* _EXERCISE OBJECTIVE_
State, as a number alone, how many lines of the entries contain the word "bind".

* _STUDY MATERIAL_

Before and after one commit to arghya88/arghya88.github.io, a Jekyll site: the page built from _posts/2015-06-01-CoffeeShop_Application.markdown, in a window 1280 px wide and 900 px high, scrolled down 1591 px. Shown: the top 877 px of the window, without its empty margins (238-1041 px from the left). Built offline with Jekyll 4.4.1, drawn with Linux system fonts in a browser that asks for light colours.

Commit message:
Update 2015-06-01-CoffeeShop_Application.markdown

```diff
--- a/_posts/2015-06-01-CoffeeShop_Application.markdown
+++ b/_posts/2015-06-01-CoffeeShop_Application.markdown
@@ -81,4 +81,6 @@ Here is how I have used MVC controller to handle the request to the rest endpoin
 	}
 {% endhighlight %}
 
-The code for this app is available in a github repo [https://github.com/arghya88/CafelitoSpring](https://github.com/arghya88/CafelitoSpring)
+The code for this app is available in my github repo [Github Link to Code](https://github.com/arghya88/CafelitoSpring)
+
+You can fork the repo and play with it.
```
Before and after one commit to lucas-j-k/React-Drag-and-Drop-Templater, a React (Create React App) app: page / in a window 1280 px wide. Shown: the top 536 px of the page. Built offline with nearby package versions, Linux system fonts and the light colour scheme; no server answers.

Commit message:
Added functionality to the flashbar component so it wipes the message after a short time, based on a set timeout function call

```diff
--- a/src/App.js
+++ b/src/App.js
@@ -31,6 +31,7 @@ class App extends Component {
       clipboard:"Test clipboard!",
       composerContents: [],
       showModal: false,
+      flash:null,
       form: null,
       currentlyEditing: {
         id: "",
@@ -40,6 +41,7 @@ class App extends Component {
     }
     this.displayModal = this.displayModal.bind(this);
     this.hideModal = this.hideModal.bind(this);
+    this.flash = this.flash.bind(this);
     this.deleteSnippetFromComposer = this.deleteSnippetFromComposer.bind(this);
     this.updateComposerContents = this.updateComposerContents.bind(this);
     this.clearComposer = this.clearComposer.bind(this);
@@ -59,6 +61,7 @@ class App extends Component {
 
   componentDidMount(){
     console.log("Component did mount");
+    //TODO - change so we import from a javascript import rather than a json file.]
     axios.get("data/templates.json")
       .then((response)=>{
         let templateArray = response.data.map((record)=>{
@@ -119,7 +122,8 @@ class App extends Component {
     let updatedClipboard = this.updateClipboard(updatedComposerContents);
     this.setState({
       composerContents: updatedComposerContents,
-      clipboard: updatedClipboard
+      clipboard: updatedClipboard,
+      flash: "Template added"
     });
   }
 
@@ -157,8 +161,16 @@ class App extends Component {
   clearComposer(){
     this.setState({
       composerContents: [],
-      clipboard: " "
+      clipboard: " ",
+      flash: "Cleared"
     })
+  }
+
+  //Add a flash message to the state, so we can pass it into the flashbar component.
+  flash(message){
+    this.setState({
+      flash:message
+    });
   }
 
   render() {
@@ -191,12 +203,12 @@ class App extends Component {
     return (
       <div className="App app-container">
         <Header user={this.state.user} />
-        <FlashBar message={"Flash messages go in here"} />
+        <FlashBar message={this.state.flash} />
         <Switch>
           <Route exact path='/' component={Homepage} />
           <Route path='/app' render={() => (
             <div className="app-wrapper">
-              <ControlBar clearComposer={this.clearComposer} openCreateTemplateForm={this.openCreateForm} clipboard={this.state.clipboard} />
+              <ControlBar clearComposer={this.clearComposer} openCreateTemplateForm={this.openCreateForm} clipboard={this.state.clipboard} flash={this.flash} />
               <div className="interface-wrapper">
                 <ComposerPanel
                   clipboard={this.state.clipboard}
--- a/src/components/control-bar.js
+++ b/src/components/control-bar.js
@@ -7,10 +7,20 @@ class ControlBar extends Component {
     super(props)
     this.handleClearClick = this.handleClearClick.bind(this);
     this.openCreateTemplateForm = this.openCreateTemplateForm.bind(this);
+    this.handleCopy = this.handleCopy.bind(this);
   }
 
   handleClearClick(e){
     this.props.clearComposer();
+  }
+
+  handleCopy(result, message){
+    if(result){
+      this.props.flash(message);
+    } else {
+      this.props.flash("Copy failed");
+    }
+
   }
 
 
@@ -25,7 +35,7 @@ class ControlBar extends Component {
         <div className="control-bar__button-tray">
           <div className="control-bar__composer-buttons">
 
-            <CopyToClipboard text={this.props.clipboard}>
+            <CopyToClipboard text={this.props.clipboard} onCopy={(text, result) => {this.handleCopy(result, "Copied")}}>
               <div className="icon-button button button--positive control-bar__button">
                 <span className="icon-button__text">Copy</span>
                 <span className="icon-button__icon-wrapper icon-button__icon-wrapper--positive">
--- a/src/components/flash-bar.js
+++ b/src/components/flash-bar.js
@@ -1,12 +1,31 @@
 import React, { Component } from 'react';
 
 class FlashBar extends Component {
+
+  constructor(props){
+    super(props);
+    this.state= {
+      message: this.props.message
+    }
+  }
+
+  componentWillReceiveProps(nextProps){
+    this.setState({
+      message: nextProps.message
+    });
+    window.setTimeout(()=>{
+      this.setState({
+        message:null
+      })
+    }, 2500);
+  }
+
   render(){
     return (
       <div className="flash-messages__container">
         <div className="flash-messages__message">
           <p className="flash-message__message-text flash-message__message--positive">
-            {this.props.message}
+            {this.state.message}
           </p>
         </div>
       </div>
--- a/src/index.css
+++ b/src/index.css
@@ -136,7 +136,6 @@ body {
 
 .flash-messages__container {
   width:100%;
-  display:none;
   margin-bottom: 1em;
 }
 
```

* _EXERCISE SOLUTION_
9